Spread prevention

Athel pine seeds are distributed by wind, but a more common method of dispersal is for broken branches carried by flood water to produce new plants.

You can prevent the spread of athel pine by doing all of the following:

  • destroy all isolated athel pines including homestead and shade plantings (except where there is a valid permit to retain)
  • map infestations to help develop a management plan
  • control minor infestations, isolated outbreaks or seedlings first
  • designate wash down areas and actively work to prevent contamination of clean areas
  • monitor areas that you have treated and watch for re-infestations.

Athel pine - spread 

Control

Chemical control

Large, established athel pine trees are difficult to control.
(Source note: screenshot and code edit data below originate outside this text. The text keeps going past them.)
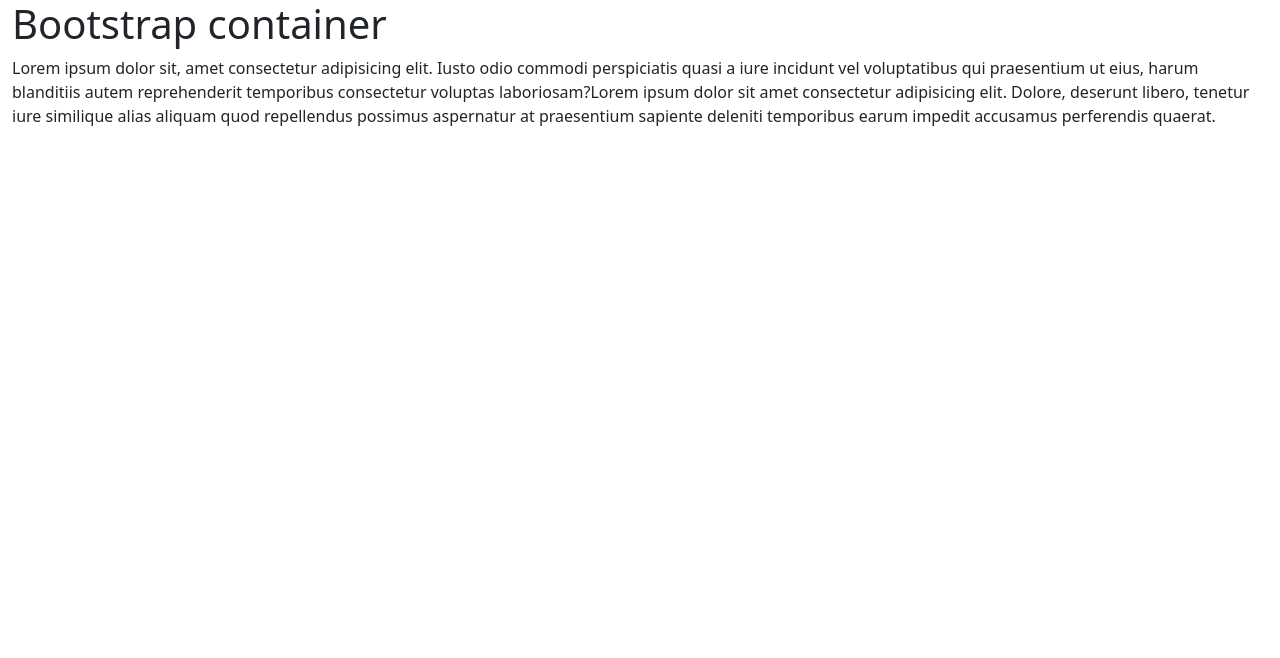
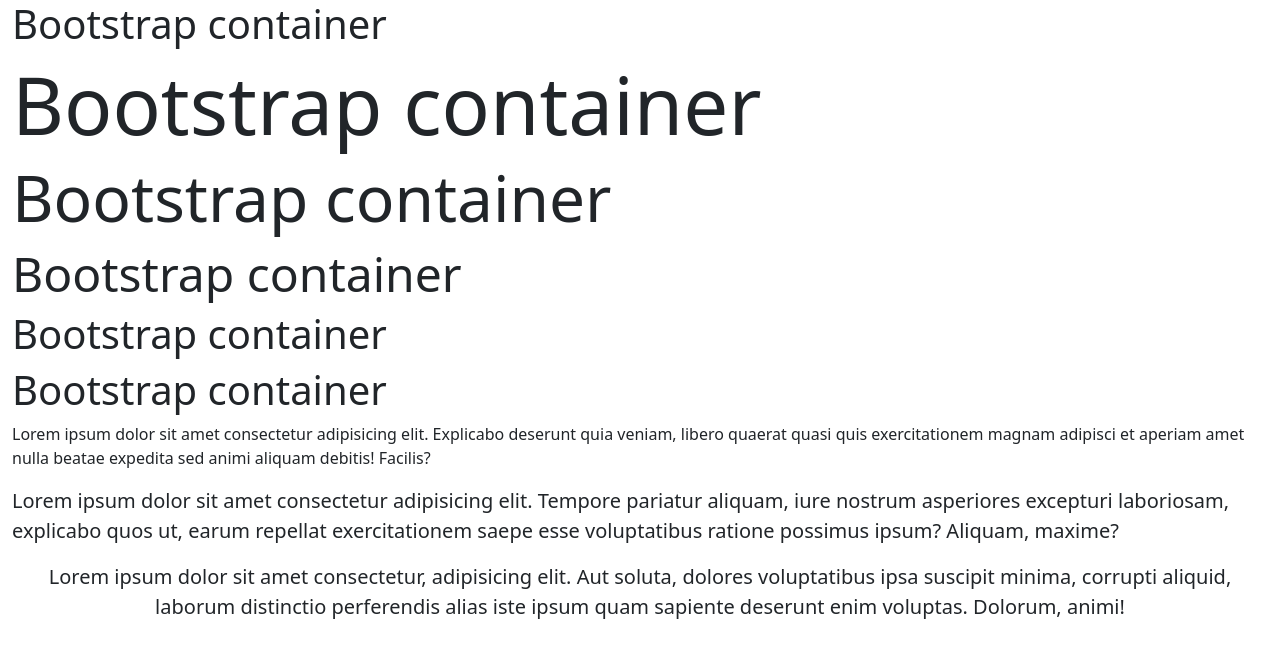
Before and after one commit to hemanthreddy31/Css, a plain HTML site: page bootstrap/index.html in a window 1280 px wide. Drawn offline with nearby package versions, Linux system fonts and the light colour scheme.

Commit message:
display class style

```diff
--- a/bootstrap/index.html
+++ b/bootstrap/index.html
@@ -1,27 +1,34 @@
 <!DOCTYPE html>
 <html lang="en">
+
 <head>
   <meta charset="utf-8" />
   <meta name="viewport" content="width=device-width, initial-scale=1" />
   <title>Bootstrap demo</title>
-    <link
-      href="https://cdn.jsdelivr.net/npm/bootstrap@5.3.1/dist/css/bootstrap.min.css"
-      rel="stylesheet"
-    />
+  <link href="https://cdn.jsdelivr.net/npm/bootstrap@5.3.1/dist/css/bootstrap.min.css" rel="stylesheet" />
 </head>
+
 <body>
   <div class="container-fluid">
     <h1>Bootstrap container</h1>
-      <p>
-        Lorem ipsum dolor sit, amet consectetur adipisicing elit. Iusto odio
-        commodi perspiciatis quasi a iure incidunt vel voluptatibus qui
-        praesentium ut eius, harum blanditiis autem reprehenderit temporibus
-        consectetur voluptas laboriosam?Lorem ipsum dolor sit amet consectetur
-        adipisicing elit. Dolore, deserunt libero, tenetur iure similique alias
-        aliquam quod repellendus possimus aspernatur at praesentium sapiente
-        deleniti temporibus earum impedit accusamus perferendis quaerat.
-      </p>
+    <h1 class="display-1">Bootstrap container</h1>
+    <h1 class="display-3">Bootstrap container</h1>
+
+    <h1 class="display-5">Bootstrap container</h1>
+
+    <h1 class="display-7">Bootstrap container</h1>
+
+    <h1 class="display-8">Bootstrap container</h1>
+    <p>Lorem ipsum dolor sit amet consectetur adipisicing elit. Explicabo deserunt quia veniam, libero quaerat quasi
+      quis exercitationem magnam adipisci et aperiam amet nulla beatae expedita sed animi aliquam debitis! Facilis?</p>
+    <p class="lead">Lorem ipsum dolor sit amet consectetur adipisicing elit. Tempore pariatur aliquam, iure nostrum
+      asperiores excepturi laboriosam, explicabo quos ut, earum repellat exercitationem saepe esse voluptatibus ratione
+      possimus ipsum? Aliquam, maxime?</p>
+    <p class="lead text-center">Lorem ipsum dolor sit amet consectetur, adipisicing elit. Aut soluta, dolores
+      voluptatibus ipsa suscipit minima, corrupti aliquid, laborum distinctio perferendis alias iste ipsum quam sapiente
+      deserunt enim voluptas. Dolorum, animi!</p>
   </div>
   <script src="https://cdn.jsdelivr.net/npm/bootstrap@5.3.1/dist/js/bootstrap.bundle.min.js"></script>
 </body>
+
 </html>
```
Lines whose indentation alone changed are shown as unchanged.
Large trees can be cut off at ground level followed by herbicide application to the stump. The tree should then be taken away from any drainage area and burnt.

Chemical and concentration Rate Weed growth, stage and methods
Fluroxypyr 333 g/L
Starane® Advanced - plus other registered products
600ml / 100L waterFoliar spray for seedlings less than 50cm tall
Triclopyr 600 g/L
Garlon® 600 - plus other registered products

1L / 100L water
1L / 60L diesel

For juveniles 50cm to 2m in height:

  • foliar spray
  • cut stump/basal bark/foliar spray application

These chemicals and rates are specified by APVMA permit PER81696 which allows minor use of an agvet chemical product to control seedlings athel pine in non-crop areas in and near dry ephemeral waterways. The permit expires on 30 November 2020. 

Don't contaminate streams, rivers or waterways with the chemical or used container. 

Withholding Period: Garlon 600 Herbicide (or equivalent): Not required when used as directed. Fluroxypyr products: Don't graze or cut for stock food for seven days after application.

Non-chemical control

Hand pulling and grubbing

Weeds, including their roots, are physically pulled out of the ground by hand or using hand tools. 

This is an effective method of control for individual weeds and recent outbreaks that haven’t released seeds yet, but it requires a lot of labour.

Bulldozing

Bulldozers, chopper rollers or graders are used to clear large weed infestations. This leaves large areas of soil exposed so follow up control or revegetation should be considered.

Fire

Fire as a management technique is most effective when it is used together with other methods. It is useful for mass seedling control if there is a sufficient fuel load.

Last updated: 27 June 2017